He and his wife made their home in Wilson County in 1987 and have a son and a granddaughter. An Air Force veteran, he specialized in Airborne Electronic Warfare maintenance and worked on B-58s and EB-66s in Vietnam during the Tet Offensive of 1968.
“We restore outboards from 1970s and ’80s but we prefer to work on the older motors, especially the '50's vintage,” said Walker, whose oldest restoration project has been a 1938 4.4-horsepower twin-cylinder Champion.
He said it takes an average of 300 hours to totally restore a motor to showroom condition and about 150 to 200 hours to get one into running condition.
“After we get a motor mechanically where we want it, we’ll disassemble it and repaint it. It will be prettier than it was when it was new,” Walker said.
Among other tasks in general motor repairs, the duo checks the ignition and compression, rebuilds the carburetor and puts on a new water pump. The cost normally runs from $180 to $225 to make the motor so it will start on the first pull.
“The rule of thumb,” he said, “is whatever the parts are, the labor will be about the same. Our motto is if it does not satisfy us, it won’t satisfy you. These motors will start in three pulls and usually a lot less. What we enjoy most about this is how much fun we have. We don’t do it for a living.”
Walker and Wearly wear T-shirts that proclaim: Cause they just don’t make ’em like they use too.
“There was a ton of these old motors around here in Tennessee. We found out if you can’t fish with them, they’re worthless. Nobody kept them for antiquity,” Walker said. “Here they have a value of $200 to $300. You can go to Michigan and find similar motors will go for $5 to $10.
“As those little motors quit running, people would sit them in the barn and would leave the fuel tank with fuel in it. The tanks would ruin and they’d throw the tank away. Now you’re left with a decent little motor that’s easy to fix, but there’s no way to get fuel to it.”

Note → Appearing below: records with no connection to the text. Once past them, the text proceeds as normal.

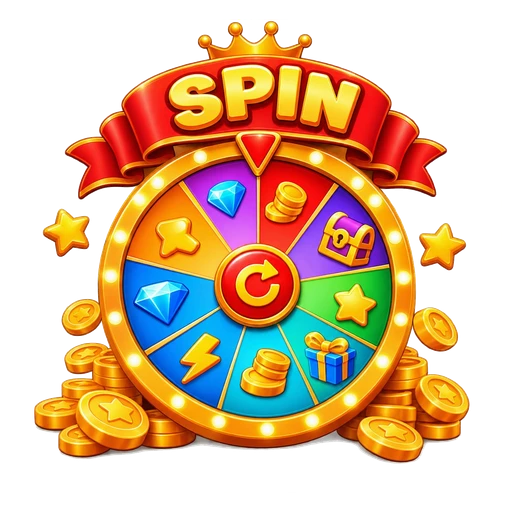
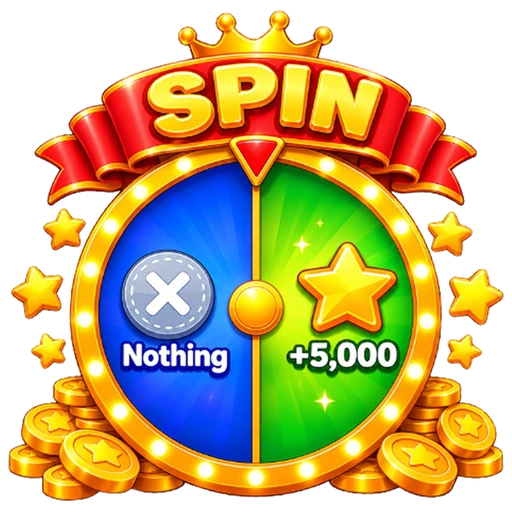
Games: new Chest and Spin pictures (backgrounds removed); balance pills get 8px left padding

diff --git a/src/components/CoinBalance.vue b/src/components/CoinBalance.vue
@@ -18,7 +18,7 @@ const coins = computed(() => user.value?.coins ?? FALLBACK_COINS)
 
 <template>
   <div
-    class="inline-flex gap-px items-center p-1 py-1.5 pe-1.5 relative z-[45] bg-[#fbe166] rounded-[50px] shadow-card"
+    class="inline-flex gap-px items-center p-1 ps-2 py-1.5 pe-1.5 relative z-[45] bg-[#fbe166] rounded-[50px] shadow-card"
   >
     <!-- the coin picture fills its whole box (the star has built-in margin), so it gets the gap itself and the same size as the star -->
     <img decoding="async" :src="CoinImage" :alt="$t('Coins')" class="w-[clamp(1.35rem,6.8vw,1.8rem)] me-[3px]" />

diff --git a/src/components/StarBalance.vue b/src/components/StarBalance.vue
@@ -17,7 +17,7 @@ const stars = computed(() => user.value?.starsBalance ?? FALLBACK_STARS)
 
 <template>
   <div
-    class="inline-flex gap-px items-center p-1 py-1.5 pe-1.5 relative z-[45] bg-[#fbe166] rounded-[50px] shadow-card"
+    class="inline-flex gap-px items-center p-1 ps-2 py-1.5 pe-1.5 relative z-[45] bg-[#fbe166] rounded-[50px] shadow-card"
   >
     <img decoding="async" :src="StarIcon" :alt="$t('Stars')" class="w-[clamp(1.35rem,6.8vw,1.8rem)]" />
     <AnimatedNumber kind="stars" :value="stars" :ready="!!user" />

Thus, Walker has harvested and restored more than 50 fuel tanks, and they are stacked and stored on shelves across his shop. “I’m gonna hoard all these pressurized tanks. I’m kind of a fuel tank man,” he laughed.

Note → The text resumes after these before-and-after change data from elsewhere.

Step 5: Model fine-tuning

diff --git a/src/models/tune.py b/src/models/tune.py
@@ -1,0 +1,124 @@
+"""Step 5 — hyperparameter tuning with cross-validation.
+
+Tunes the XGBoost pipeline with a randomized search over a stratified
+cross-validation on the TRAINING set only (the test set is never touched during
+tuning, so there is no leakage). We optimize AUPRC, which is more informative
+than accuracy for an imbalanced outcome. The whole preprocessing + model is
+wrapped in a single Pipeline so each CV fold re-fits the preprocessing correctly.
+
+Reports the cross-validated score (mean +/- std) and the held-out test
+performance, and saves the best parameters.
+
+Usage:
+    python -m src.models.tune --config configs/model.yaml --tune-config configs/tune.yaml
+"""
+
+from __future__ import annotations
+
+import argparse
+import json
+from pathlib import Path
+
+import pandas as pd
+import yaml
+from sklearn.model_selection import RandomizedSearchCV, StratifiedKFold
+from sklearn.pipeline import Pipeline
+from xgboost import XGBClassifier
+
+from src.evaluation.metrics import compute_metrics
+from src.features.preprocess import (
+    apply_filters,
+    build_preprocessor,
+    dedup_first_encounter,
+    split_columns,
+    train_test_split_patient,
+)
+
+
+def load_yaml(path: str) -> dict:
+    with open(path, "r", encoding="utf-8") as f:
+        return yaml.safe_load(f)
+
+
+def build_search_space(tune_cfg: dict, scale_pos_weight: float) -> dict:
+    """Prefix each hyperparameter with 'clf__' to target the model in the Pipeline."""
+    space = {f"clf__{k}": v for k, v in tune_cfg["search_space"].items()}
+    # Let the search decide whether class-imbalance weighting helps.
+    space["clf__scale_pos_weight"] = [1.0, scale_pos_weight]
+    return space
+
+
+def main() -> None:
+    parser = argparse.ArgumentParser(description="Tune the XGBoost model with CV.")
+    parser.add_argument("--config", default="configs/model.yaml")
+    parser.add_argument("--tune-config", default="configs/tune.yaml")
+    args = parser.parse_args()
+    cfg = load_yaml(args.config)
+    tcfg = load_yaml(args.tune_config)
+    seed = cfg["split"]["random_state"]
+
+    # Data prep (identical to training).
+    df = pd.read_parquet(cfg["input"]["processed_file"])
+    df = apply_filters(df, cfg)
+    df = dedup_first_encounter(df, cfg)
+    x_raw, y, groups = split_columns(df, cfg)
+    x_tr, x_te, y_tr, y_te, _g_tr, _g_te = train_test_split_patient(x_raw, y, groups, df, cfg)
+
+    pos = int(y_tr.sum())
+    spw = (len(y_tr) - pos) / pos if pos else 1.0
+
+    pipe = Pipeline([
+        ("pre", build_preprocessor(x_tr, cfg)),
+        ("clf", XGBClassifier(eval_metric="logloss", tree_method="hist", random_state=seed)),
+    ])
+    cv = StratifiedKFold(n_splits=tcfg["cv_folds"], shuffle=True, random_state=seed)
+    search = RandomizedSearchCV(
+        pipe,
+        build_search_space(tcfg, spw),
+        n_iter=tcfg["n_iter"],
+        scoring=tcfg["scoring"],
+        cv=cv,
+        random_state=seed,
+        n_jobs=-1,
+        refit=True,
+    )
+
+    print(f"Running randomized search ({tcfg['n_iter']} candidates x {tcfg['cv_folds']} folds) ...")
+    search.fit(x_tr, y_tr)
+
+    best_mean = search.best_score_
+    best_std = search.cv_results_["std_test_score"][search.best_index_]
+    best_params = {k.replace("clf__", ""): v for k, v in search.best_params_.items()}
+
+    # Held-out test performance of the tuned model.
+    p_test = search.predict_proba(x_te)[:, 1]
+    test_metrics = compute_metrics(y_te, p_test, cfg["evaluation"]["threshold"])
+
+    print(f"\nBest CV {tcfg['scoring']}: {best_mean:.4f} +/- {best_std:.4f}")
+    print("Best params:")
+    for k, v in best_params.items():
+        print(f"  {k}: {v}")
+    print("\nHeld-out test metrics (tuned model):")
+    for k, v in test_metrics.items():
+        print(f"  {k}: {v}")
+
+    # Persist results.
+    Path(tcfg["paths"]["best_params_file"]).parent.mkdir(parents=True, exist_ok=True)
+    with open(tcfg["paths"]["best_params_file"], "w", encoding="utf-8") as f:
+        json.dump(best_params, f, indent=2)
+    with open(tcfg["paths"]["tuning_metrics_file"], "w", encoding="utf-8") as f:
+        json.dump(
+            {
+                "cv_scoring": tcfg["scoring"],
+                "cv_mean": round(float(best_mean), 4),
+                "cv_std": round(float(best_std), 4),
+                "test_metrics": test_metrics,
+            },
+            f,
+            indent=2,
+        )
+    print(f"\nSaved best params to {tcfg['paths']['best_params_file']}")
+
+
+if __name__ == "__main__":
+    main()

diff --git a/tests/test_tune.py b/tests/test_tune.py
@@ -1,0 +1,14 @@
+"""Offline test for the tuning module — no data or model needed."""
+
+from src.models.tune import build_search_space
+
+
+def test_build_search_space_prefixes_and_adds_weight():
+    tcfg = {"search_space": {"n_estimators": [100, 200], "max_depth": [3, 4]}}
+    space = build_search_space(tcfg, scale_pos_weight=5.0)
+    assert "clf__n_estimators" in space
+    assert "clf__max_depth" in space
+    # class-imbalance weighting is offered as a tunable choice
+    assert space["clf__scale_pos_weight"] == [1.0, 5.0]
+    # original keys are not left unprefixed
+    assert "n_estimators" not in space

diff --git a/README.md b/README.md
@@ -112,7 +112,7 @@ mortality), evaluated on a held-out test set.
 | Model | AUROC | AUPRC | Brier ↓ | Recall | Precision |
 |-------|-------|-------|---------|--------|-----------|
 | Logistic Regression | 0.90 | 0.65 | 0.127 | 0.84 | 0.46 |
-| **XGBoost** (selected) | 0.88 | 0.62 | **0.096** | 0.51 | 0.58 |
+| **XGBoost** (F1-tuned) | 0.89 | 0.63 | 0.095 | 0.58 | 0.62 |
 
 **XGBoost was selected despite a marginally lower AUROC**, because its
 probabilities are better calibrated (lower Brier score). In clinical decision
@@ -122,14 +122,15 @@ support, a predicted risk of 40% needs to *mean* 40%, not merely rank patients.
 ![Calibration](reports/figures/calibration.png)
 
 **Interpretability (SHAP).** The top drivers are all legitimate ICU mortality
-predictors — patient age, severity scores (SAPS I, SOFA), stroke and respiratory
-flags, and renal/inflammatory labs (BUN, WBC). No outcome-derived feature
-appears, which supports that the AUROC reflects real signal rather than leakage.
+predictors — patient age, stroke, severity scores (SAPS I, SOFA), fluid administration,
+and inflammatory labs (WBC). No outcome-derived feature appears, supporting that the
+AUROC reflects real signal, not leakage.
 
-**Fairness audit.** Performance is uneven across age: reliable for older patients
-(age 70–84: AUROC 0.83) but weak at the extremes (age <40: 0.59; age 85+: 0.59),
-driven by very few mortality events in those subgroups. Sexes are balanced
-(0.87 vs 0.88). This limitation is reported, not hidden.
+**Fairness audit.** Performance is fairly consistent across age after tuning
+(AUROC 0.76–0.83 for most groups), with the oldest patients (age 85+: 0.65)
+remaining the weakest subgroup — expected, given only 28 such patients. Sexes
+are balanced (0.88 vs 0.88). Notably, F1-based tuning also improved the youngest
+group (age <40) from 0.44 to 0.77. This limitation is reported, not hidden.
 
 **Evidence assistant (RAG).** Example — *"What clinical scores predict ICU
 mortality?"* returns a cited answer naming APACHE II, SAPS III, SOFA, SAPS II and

Walker and Wearly annually travel to about a half dozen outboard motor swap meets across the U.S. where they buy and sell parts.
His shop overflows with parts ranging from pistons, cranks, starter motors, gear cases, lower units, propellers, controls, carburetors, motor cowls and more. He also can locate hard-to-parts from an outlet on the West Coast that stocks new parts to 1950s’ motors.

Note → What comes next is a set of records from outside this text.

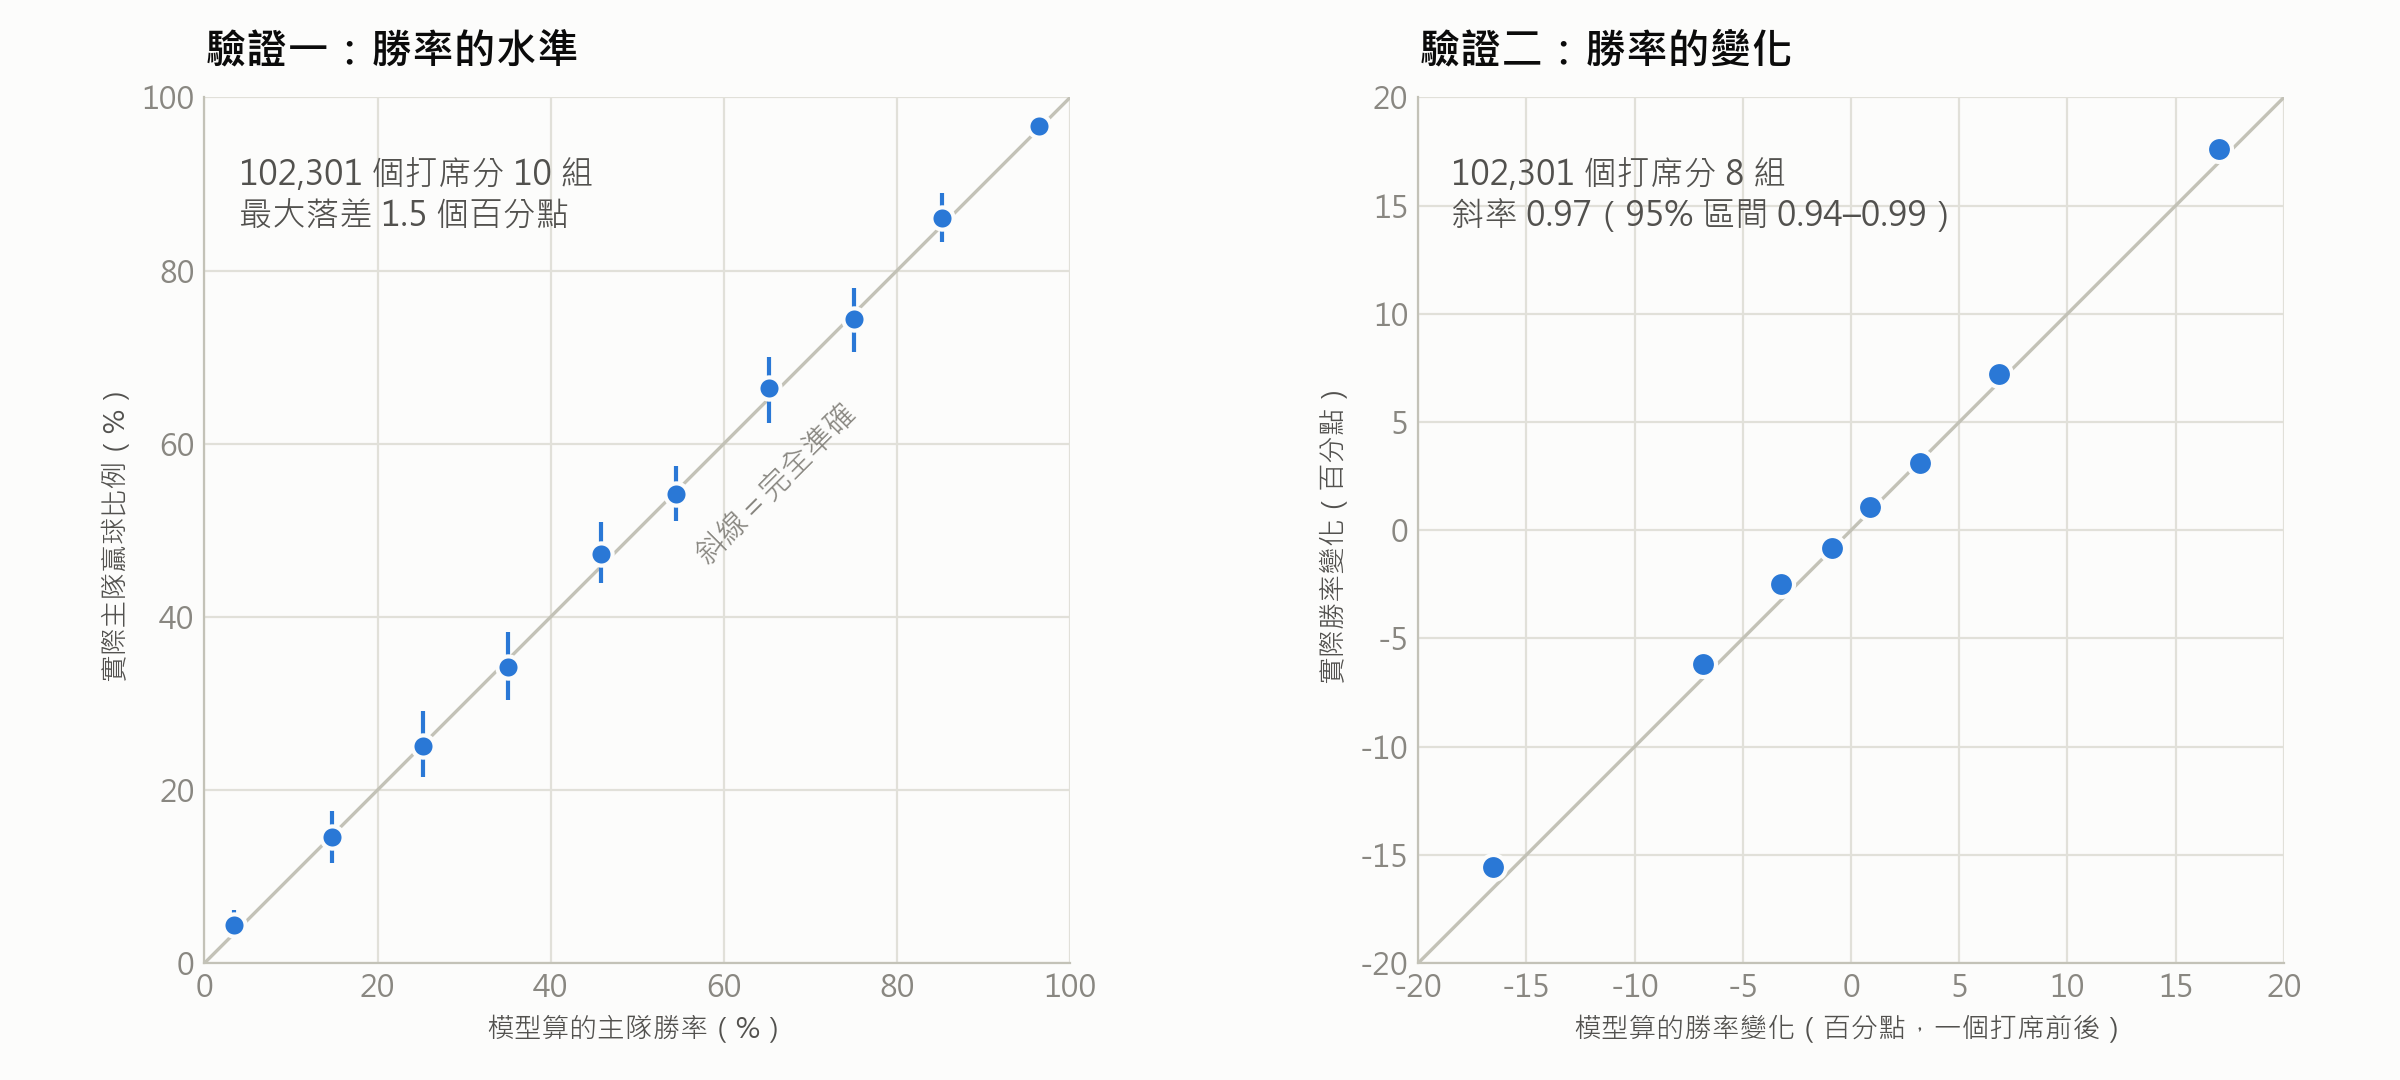
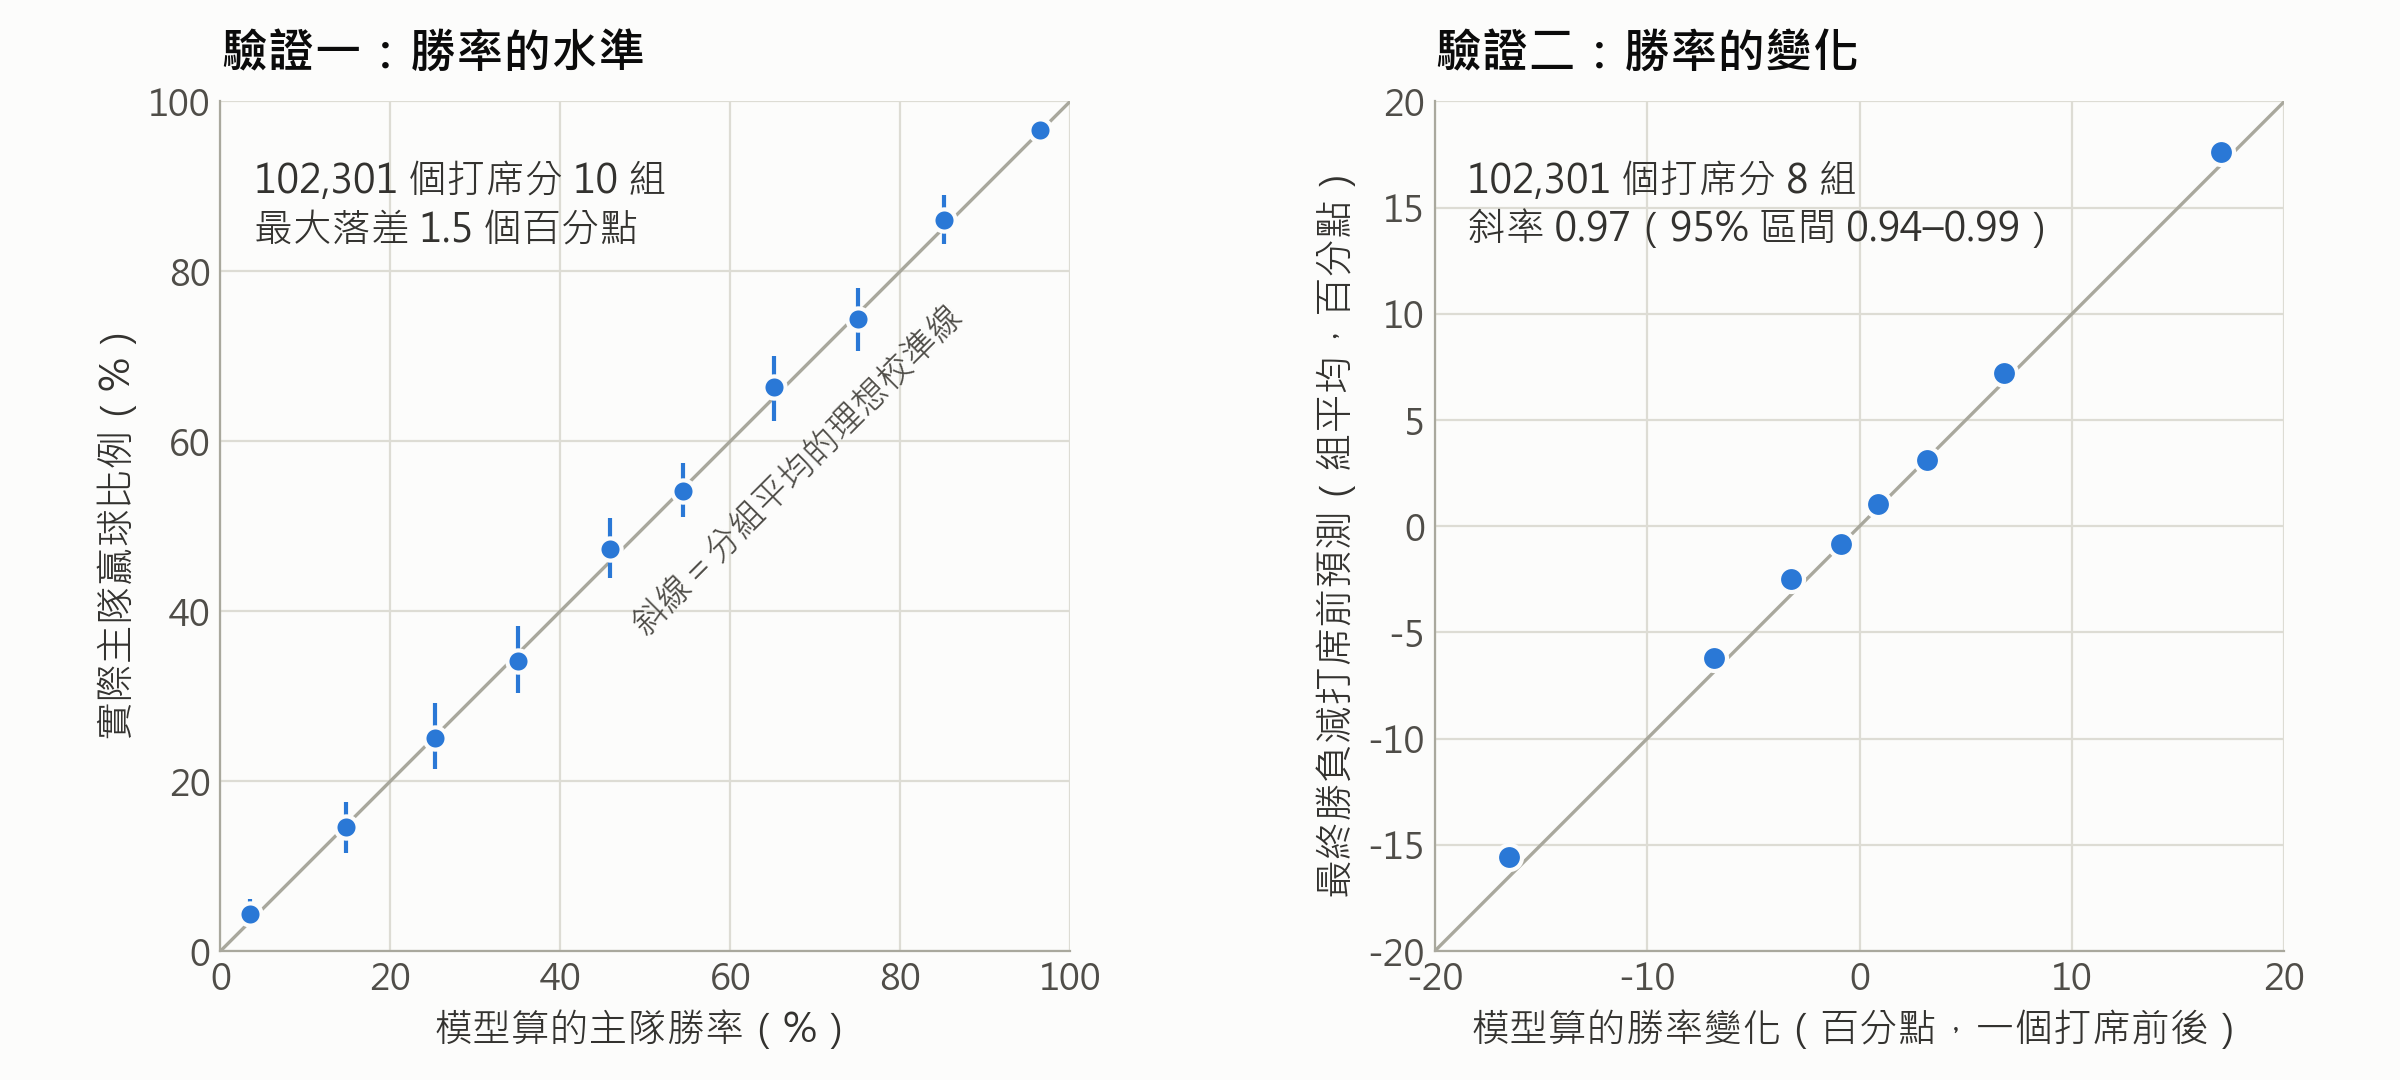
案例寫清楚主客場；圖表字加深、放大

diff --git a/index.html b/index.html
@@ -150,10 +150,10 @@ footer{border-top:1px solid var(--line);margin-top:50px;padding:20px 0 90px;colo
 
 <section id="story">
 <h2>一個判決，兩條路</h2>
-<p class="prose">2026-06-07，味全龍對台鋼雄鷹。8 局下兩出局、一二壘有人，台鋼落後 1 分。二壘跑者衝本壘，原判安全、追平。味全的總教練有 30 秒決定要不要挑戰。</p>
+<p class="prose">2026-06-07，客隊味全龍、主隊台鋼雄鷹。8 局下兩出局、一二壘有人，進攻的台鋼落後 1 分。二壘跑者衝本壘，原判安全、追平。防守的味全總教練有 30 秒決定要不要挑戰。</p>
 <div class="panel"><div class="story">
 <svg viewBox="0 0 420 250" role="img" aria-label="判安全時台鋼勝率 62.1%，判出局時 12.7%，相差 49.4 個百分點">
-<text x="8" y="22" font-size="13" fill="currentColor" opacity=".7">台鋼雄鷹的勝率</text>
+<text x="8" y="22" font-size="13" fill="currentColor" opacity=".8">台鋼雄鷹（主隊）的勝率</text>
 <text x="8" y="62" font-size="15" fill="currentColor">維持安全（追平）</text>
 <rect x="8" y="70" height="30" rx="5" class="bar" id="b1" width="0" fill="#1d7a80"/><text x="16" y="91" font-size="16" font-weight="700" fill="#fff" class="fade" id="t1" opacity="0">62.1%</text>
 <text x="8" y="132" font-size="15" fill="currentColor">改判出局（半局結束）</text>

“Everything is for sale except for my special projects,” he said, referring to three motors: his father’s 1946 Sea King, a 1958 50-horse Evinrude Starflite V4 and a 1962 100-horse Merc 1000.
And the same applies to a boat that he and Wearly built from scratch following instructions from a 1960s’ magazine. “It was a five-day project that took us 18 months. All the parts came from Lowe’s,” Walker said of the boat that they occasionally race at vintage boat meets. "The reason it took so long is that we had to repair customer's motors and attend club swap meets in other states."
The two are working now on a 1951 KG-7 Mercury Hurricane and a 1964 3-horsepower Evinrude Yacht Twin. He also likes to point out a 1947 two-cylinder Evinrude that he said, “Hasn’t been cranked since 2009, but it’ll start first pull,” and a 1933 twin fin, one of the earliest mechanical trolling motors.
He credited two Lebanon men, Larry Hagan with Hagan Boat Repair and Jerry Smallwood with Marine Sales, of helping him get started in his business-leisure time vocation.
As for their passion for outboards, Wearly said, “TK and I both feel the same way about them. They’re a quality piece of equipment, and, if it’s at all possible, they deserve to be put back in running condition.”
“We work on ’em year round,” Walker said. “We’ve got pretty good stock for these old motors. That’s what we specialize in: That and seeing how much fun we can have.”